'''

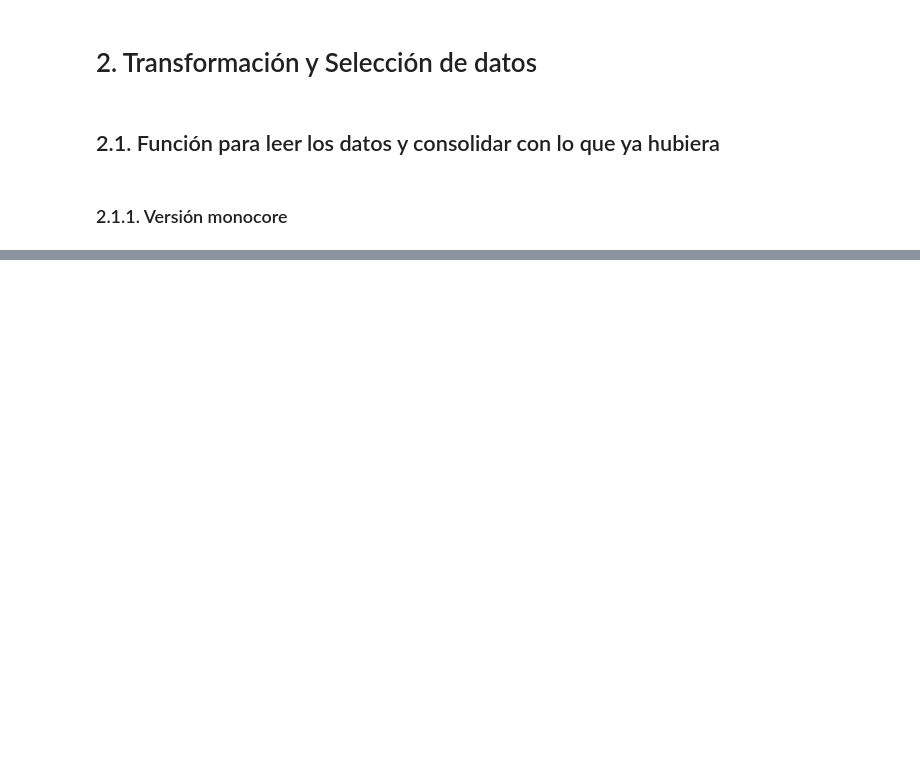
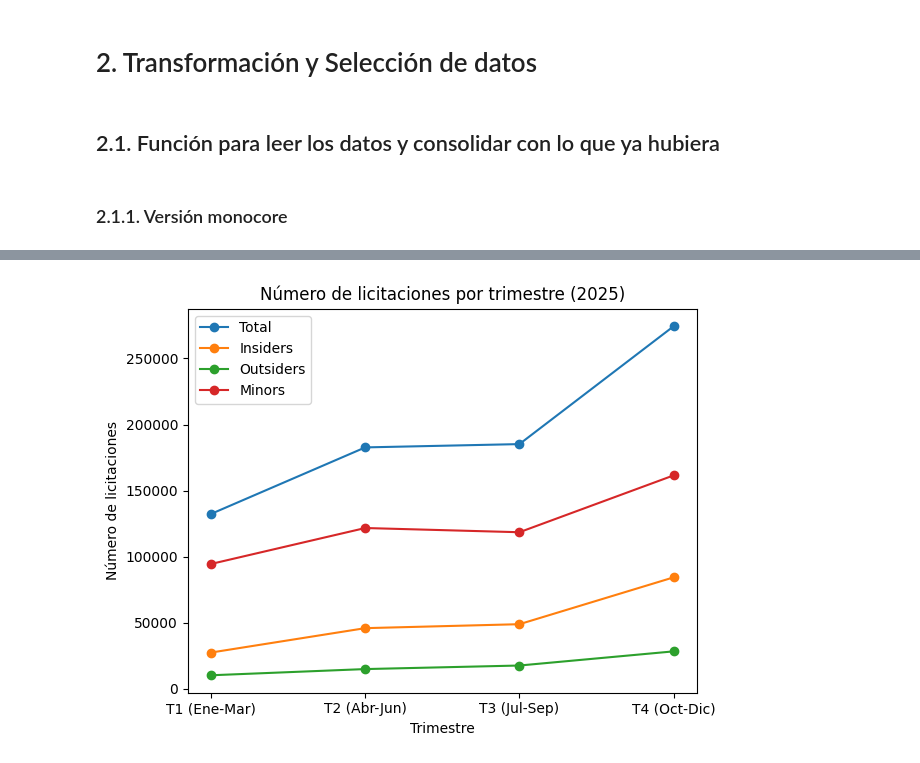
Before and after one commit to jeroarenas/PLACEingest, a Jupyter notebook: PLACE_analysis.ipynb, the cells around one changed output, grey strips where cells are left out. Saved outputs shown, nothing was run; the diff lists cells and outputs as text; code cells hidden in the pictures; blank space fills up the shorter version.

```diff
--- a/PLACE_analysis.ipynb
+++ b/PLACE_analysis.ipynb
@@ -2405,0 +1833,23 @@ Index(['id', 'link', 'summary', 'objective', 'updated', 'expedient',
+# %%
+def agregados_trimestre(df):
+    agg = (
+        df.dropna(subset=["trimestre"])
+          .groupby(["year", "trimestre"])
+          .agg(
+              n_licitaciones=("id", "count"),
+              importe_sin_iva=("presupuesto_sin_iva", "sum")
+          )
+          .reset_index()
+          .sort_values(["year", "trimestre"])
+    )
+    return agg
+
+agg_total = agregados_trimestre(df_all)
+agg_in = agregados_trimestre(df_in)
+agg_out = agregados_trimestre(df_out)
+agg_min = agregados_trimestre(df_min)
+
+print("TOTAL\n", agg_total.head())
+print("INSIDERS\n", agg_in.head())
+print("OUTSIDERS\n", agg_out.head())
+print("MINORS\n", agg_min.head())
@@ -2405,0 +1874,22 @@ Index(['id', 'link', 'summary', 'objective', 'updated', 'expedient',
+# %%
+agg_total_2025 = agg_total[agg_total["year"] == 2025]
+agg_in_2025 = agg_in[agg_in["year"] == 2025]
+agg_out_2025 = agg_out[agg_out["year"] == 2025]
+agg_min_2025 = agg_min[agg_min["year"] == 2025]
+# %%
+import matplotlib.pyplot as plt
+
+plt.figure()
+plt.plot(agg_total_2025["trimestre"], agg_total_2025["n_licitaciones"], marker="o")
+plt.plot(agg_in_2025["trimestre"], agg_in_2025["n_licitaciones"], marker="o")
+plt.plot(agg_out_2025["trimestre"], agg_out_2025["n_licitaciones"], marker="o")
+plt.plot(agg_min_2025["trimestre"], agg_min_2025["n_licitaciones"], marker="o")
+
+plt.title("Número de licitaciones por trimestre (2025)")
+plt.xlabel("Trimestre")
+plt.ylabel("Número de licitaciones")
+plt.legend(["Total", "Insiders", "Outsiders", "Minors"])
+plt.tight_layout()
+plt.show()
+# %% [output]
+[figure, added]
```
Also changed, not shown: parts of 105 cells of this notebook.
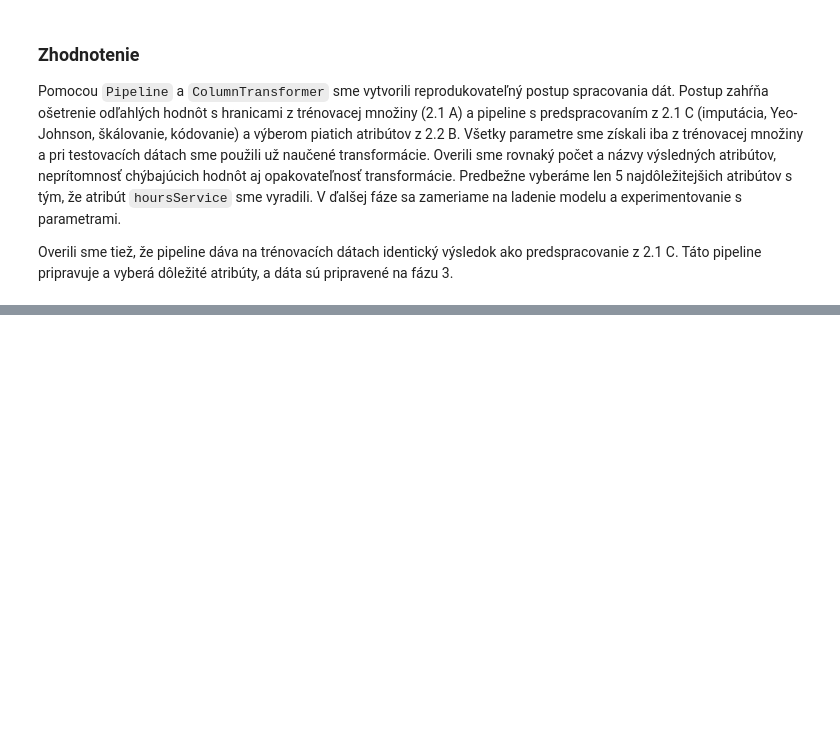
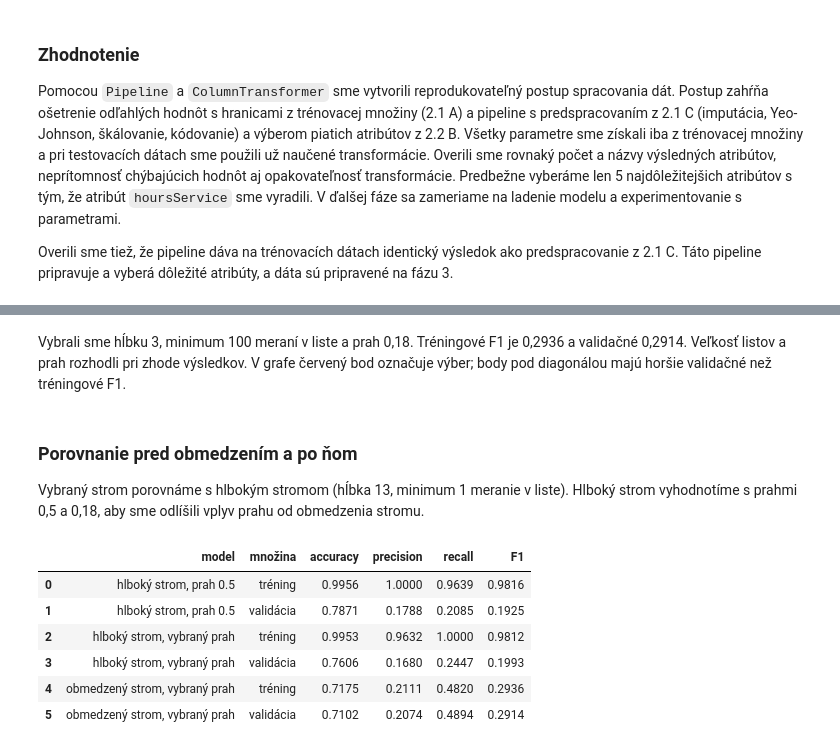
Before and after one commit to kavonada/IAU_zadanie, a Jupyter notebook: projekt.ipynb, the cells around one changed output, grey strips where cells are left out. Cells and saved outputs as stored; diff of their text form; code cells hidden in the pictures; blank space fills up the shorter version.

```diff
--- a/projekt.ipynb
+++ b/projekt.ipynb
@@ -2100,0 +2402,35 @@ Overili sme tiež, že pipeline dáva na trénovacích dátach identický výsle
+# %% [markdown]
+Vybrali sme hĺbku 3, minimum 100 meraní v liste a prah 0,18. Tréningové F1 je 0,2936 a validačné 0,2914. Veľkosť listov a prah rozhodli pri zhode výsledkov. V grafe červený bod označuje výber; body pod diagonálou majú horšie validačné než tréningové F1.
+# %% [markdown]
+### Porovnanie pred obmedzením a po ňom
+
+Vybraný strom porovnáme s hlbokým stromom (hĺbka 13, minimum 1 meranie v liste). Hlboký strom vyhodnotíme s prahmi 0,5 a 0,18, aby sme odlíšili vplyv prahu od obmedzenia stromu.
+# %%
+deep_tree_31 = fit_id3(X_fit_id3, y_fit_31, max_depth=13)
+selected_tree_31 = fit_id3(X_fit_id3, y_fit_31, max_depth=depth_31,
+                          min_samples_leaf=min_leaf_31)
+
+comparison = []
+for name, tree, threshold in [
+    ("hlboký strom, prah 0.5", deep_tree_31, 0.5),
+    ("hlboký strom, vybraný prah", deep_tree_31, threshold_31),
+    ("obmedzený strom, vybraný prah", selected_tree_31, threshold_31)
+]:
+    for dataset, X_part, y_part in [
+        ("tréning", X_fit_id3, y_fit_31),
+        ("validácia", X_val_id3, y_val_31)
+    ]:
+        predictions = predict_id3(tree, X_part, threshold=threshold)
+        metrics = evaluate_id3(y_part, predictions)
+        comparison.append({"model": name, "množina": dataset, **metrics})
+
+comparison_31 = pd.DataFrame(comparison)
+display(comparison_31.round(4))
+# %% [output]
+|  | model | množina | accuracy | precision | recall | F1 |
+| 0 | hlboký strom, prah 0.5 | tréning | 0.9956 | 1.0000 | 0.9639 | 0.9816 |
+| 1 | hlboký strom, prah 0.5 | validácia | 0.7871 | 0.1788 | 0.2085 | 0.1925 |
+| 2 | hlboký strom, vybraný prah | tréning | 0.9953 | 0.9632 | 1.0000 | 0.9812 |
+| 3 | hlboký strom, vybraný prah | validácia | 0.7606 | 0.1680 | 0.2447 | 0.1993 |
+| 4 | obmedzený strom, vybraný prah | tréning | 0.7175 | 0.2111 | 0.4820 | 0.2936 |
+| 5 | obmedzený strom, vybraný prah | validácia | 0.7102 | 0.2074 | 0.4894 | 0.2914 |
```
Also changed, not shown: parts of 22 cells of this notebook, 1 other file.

'''

_YOUR ASSIGNMENT_
Restate the material above exactly. Exclude all pictures.

_SOLUTION TO THIS PROBLEM_
Before and after one commit to jeroarenas/PLACEingest, a Jupyter notebook: PLACE_analysis.ipynb, the cells around one changed output, grey strips where cells are left out. Saved outputs shown, nothing was run; the diff lists cells and outputs as text; code cells hidden in the pictures; blank space fills up the shorter version.

```diff
--- a/PLACE_analysis.ipynb
+++ b/PLACE_analysis.ipynb
@@ -2405,0 +1833,23 @@ Index(['id', 'link', 'summary', 'objective', 'updated', 'expedient',
+# %%
+def agregados_trimestre(df):
+    agg = (
+        df.dropna(subset=["trimestre"])
+          .groupby(["year", "trimestre"])
+          .agg(
+              n_licitaciones=("id", "count"),
+              importe_sin_iva=("presupuesto_sin_iva", "sum")
+          )
+          .reset_index()
+          .sort_values(["year", "trimestre"])
+    )
+    return agg
+
+agg_total = agregados_trimestre(df_all)
+agg_in = agregados_trimestre(df_in)
+agg_out = agregados_trimestre(df_out)
+agg_min = agregados_trimestre(df_min)
+
+print("TOTAL\n", agg_total.head())
+print("INSIDERS\n", agg_in.head())
+print("OUTSIDERS\n", agg_out.head())
+print("MINORS\n", agg_min.head())
@@ -2405,0 +1874,22 @@ Index(['id', 'link', 'summary', 'objective', 'updated', 'expedient',
+# %%
+agg_total_2025 = agg_total[agg_total["year"] == 2025]
+agg_in_2025 = agg_in[agg_in["year"] == 2025]
+agg_out_2025 = agg_out[agg_out["year"] == 2025]
+agg_min_2025 = agg_min[agg_min["year"] == 2025]
+# %%
+import matplotlib.pyplot as plt
+
+plt.figure()
+plt.plot(agg_total_2025["trimestre"], agg_total_2025["n_licitaciones"], marker="o")
+plt.plot(agg_in_2025["trimestre"], agg_in_2025["n_licitaciones"], marker="o")
+plt.plot(agg_out_2025["trimestre"], agg_out_2025["n_licitaciones"], marker="o")
+plt.plot(agg_min_2025["trimestre"], agg_min_2025["n_licitaciones"], marker="o")
+
+plt.title("Número de licitaciones por trimestre (2025)")
+plt.xlabel("Trimestre")
+plt.ylabel("Número de licitaciones")
+plt.legend(["Total", "Insiders", "Outsiders", "Minors"])
+plt.tight_layout()
+plt.show()
+# %% [output]
+[figure, added]
```
Also changed, not shown: parts of 105 cells of this notebook.
Before and after one commit to kavonada/IAU_zadanie, a Jupyter notebook: projekt.ipynb, the cells around one changed output, grey strips where cells are left out. Cells and saved outputs as stored; diff of their text form; code cells hidden in the pictures; blank space fills up the shorter version.

```diff
--- a/projekt.ipynb
+++ b/projekt.ipynb
@@ -2100,0 +2402,35 @@ Overili sme tiež, že pipeline dáva na trénovacích dátach identický výsle
+# %% [markdown]
+Vybrali sme hĺbku 3, minimum 100 meraní v liste a prah 0,18. Tréningové F1 je 0,2936 a validačné 0,2914. Veľkosť listov a prah rozhodli pri zhode výsledkov. V grafe červený bod označuje výber; body pod diagonálou majú horšie validačné než tréningové F1.
+# %% [markdown]
+### Porovnanie pred obmedzením a po ňom
+
+Vybraný strom porovnáme s hlbokým stromom (hĺbka 13, minimum 1 meranie v liste). Hlboký strom vyhodnotíme s prahmi 0,5 a 0,18, aby sme odlíšili vplyv prahu od obmedzenia stromu.
+# %%
+deep_tree_31 = fit_id3(X_fit_id3, y_fit_31, max_depth=13)
+selected_tree_31 = fit_id3(X_fit_id3, y_fit_31, max_depth=depth_31,
+                          min_samples_leaf=min_leaf_31)
+
+comparison = []
+for name, tree, threshold in [
+    ("hlboký strom, prah 0.5", deep_tree_31, 0.5),
+    ("hlboký strom, vybraný prah", deep_tree_31, threshold_31),
+    ("obmedzený strom, vybraný prah", selected_tree_31, threshold_31)
+]:
+    for dataset, X_part, y_part in [
+        ("tréning", X_fit_id3, y_fit_31),
+        ("validácia", X_val_id3, y_val_31)
+    ]:
+        predictions = predict_id3(tree, X_part, threshold=threshold)
+        metrics = evaluate_id3(y_part, predictions)
+        comparison.append({"model": name, "množina": dataset, **metrics})
+
+comparison_31 = pd.DataFrame(comparison)
+display(comparison_31.round(4))
+# %% [output]
+|  | model | množina | accuracy | precision | recall | F1 |
+| 0 | hlboký strom, prah 0.5 | tréning | 0.9956 | 1.0000 | 0.9639 | 0.9816 |
+| 1 | hlboký strom, prah 0.5 | validácia | 0.7871 | 0.1788 | 0.2085 | 0.1925 |
+| 2 | hlboký strom, vybraný prah | tréning | 0.9953 | 0.9632 | 1.0000 | 0.9812 |
+| 3 | hlboký strom, vybraný prah | validácia | 0.7606 | 0.1680 | 0.2447 | 0.1993 |
+| 4 | obmedzený strom, vybraný prah | tréning | 0.7175 | 0.2111 | 0.4820 | 0.2936 |
+| 5 | obmedzený strom, vybraný prah | validácia | 0.7102 | 0.2074 | 0.4894 | 0.2914 |
```
Also changed, not shown: parts of 22 cells of this notebook, 1 other file.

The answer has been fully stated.